“I am going to get more involved in this personally and quarterback the process,” he wrote in an email to Provost Michael Quick in April 2015. “We need this to happen.”
USC offered Aisen annual compensation of $500,000 — a salary bump of $110,000 — along with a home loan and other perks. He moved to USC in June 2015.
The loss reverberated at the highest levels of the UC system. President Janet Napolitano unsuccessfully lobbied the head of drug company Eli Lilly, a major funder of Aisen’s work, to keep its grant money at UC.
In July 2015, UC sued USC, Aisen and his lab colleagues for breach of fiduciary duty, interference with contracts, computer crimes and other claims. The university said USC had conspired with the researcher while he was still working for UCSD to interfere with the public university’s contractual relationships with grant funders and to seize control of critical clinical trial data.
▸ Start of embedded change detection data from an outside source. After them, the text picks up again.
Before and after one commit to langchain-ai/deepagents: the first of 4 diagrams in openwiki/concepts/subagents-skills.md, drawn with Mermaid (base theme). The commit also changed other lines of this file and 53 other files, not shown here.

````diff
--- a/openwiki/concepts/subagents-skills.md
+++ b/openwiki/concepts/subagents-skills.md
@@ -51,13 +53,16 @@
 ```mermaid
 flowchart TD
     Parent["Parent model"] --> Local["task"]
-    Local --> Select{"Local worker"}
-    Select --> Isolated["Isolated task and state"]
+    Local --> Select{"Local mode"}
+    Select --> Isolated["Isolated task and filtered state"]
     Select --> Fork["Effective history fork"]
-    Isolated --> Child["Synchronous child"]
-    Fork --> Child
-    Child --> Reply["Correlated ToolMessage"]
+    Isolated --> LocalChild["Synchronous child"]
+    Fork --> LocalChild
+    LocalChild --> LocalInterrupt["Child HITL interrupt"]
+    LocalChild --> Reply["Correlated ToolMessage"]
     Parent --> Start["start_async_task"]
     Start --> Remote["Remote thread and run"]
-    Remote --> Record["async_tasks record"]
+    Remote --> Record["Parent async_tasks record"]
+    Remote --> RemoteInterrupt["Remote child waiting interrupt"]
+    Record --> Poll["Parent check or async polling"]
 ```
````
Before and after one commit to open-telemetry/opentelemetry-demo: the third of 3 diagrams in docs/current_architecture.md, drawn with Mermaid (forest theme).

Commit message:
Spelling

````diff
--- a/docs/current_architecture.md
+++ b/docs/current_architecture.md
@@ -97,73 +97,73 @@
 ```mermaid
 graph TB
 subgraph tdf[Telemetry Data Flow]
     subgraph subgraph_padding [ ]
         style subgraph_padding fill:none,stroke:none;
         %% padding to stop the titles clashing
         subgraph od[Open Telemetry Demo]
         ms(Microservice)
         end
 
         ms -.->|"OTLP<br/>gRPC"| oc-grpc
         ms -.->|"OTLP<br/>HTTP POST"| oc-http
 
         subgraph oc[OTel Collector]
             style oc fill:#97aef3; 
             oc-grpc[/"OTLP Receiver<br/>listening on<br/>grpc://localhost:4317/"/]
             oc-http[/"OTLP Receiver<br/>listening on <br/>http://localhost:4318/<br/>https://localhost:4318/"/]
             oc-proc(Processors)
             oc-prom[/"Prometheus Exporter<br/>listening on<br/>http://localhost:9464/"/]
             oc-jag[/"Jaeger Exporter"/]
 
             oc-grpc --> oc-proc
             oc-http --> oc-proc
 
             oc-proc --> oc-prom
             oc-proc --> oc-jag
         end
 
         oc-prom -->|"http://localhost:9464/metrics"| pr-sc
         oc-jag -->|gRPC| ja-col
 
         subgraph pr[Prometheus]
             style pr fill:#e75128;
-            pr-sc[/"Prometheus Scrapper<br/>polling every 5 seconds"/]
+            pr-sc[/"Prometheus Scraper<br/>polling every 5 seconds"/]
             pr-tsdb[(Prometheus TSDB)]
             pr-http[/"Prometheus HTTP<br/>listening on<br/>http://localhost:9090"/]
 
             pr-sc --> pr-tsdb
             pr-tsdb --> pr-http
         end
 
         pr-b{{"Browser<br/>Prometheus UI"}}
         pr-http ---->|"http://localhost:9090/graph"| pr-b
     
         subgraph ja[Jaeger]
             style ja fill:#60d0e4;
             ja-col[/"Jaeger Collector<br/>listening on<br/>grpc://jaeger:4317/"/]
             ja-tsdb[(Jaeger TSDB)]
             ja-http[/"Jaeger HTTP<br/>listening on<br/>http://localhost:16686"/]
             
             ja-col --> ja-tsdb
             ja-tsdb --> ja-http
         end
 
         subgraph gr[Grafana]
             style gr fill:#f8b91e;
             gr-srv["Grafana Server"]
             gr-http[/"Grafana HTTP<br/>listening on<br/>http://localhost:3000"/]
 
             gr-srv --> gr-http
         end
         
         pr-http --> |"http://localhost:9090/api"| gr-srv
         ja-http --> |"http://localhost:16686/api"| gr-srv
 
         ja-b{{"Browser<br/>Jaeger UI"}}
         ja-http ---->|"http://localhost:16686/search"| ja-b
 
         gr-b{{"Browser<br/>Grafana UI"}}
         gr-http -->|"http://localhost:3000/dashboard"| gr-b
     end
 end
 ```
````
Subsequent filings suggested the depths of the hard feelings. In one, UC complained that the departing scientists had even made off with paper clips paid for by UCSD. In another, their lawyers described USC as a “predatory private university” with a “law-of-the-jungle mind-set.”
USC and Aisen countersued for defamation and other charges. Their lawyers wrote in the complaint that they were ready to settle the litigation and suggested the blame rested with UC for failing to fund Aisen’s work adequately. When he found a school that would, they wrote, UC engaged in “petty academic politics,” including trying to make him sign a loyalty oath and cutting off his email and phone service, tactics that they claimed endangered patient safety.
Aisen, Puliafito and other USC administrators insisted in depositions that the university had done nothing wrong. In his sworn testimony, the former dean testified that he was prepared to offer Aisen a faculty position even if his lucrative research grants stayed behind at UCSD.
“You were indifferent to whether or not the grant funding transferred with Dr. Aisen,” the UC lawyer asked.
“Yes,” Puliafito said, adding: “That’s the risk we were willing to take.”
San Francisco lawyer Stephen Hirschfeld, who has defended UC and other universities in civil suits, said the involvement of other officials in Aisen’s recruitment could blunt the impact of Puliafito’s credibility issues.
The university provost, a faculty chair, medical school administrators, and human resources officers played key roles in luring Aisen, according to court filings and deposition testimony.
“You could have a situation where the dean says one thing and several other administrators confirm that it is true,” Hirschfeld said. Focusing too much on Puliafito, he said, might make UC look cruel or desperate to the jury.
“You’ve got to think really hard if it’s worth it to attack this guy in this way,” he said.
Taylor, the Manhattan Beach lawyer, said that jurors could see Puliafito as a reflection “of the values of the university and the decision makers there.”
“If terrible evidence comes in about him, it is terrible evidence for the school,” he said.
The deposition offers tantalizing clues about the relationship between Puliafito and USC. At one point, the former dean was asked when he had last looked at the USC ethics code.
“Six months ago,” he replied. The deposition was on Sept. 23, 2016 — just a day short of the six-month anniversary of the meeting at which the provost confronted him with complaints from colleagues about his behavior.